### EXERCISE DETAILS
Would you copy each line of the data below that has "astype"?

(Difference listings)
====
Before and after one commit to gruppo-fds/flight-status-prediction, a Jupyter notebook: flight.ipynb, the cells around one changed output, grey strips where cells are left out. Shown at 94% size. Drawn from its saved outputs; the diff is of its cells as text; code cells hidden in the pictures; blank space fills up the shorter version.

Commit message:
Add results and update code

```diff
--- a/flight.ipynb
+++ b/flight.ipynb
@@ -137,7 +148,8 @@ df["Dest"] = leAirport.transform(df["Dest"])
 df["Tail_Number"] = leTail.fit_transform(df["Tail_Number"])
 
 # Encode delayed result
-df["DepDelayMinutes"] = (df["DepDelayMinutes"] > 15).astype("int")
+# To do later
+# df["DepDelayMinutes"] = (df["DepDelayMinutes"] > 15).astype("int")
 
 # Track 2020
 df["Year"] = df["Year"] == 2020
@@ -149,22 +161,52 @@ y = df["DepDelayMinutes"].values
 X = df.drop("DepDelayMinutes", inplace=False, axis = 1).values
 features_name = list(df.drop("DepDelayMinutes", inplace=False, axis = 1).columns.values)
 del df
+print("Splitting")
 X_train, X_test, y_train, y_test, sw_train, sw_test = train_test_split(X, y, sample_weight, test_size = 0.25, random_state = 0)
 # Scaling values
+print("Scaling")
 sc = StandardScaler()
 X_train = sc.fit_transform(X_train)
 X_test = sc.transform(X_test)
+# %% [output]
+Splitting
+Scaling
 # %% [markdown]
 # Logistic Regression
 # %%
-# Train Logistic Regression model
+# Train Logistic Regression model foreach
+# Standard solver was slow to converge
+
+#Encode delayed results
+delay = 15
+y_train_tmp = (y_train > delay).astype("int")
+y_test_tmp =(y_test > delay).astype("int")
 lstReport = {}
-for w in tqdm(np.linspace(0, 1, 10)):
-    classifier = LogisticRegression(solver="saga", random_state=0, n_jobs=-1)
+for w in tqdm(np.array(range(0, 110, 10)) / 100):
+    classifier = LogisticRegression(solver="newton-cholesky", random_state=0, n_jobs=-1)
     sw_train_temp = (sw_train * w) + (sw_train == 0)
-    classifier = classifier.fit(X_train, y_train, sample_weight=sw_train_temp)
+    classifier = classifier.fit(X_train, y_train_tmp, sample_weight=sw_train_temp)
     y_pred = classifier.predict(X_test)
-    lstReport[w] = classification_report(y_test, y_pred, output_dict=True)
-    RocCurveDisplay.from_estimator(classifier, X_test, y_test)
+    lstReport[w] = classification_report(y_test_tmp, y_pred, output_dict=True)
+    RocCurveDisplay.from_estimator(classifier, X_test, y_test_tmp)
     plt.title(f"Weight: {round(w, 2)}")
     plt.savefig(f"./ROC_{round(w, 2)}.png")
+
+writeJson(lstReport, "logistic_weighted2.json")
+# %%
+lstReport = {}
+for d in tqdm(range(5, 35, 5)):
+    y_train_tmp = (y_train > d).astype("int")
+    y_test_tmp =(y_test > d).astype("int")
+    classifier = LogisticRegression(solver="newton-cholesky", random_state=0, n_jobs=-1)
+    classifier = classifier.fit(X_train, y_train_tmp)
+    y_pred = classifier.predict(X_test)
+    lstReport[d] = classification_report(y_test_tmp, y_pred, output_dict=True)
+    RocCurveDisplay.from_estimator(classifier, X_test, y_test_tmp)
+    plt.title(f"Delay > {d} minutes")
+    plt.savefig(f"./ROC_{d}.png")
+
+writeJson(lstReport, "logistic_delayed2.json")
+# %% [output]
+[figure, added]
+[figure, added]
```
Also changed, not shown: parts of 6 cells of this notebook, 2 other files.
====
### EXERCISE SOLUTION
-df["DepDelayMinutes"] = (df["DepDelayMinutes"] > 15).astype("int")
+# df["DepDelayMinutes"] = (df["DepDelayMinutes"] > 15).astype("int")
+y_train_tmp = (y_train > delay).astype("int")
+y_test_tmp =(y_test > delay).astype("int")
+    y_train_tmp = (y_train > d).astype("int")
+    y_test_tmp =(y_test > d).astype("int")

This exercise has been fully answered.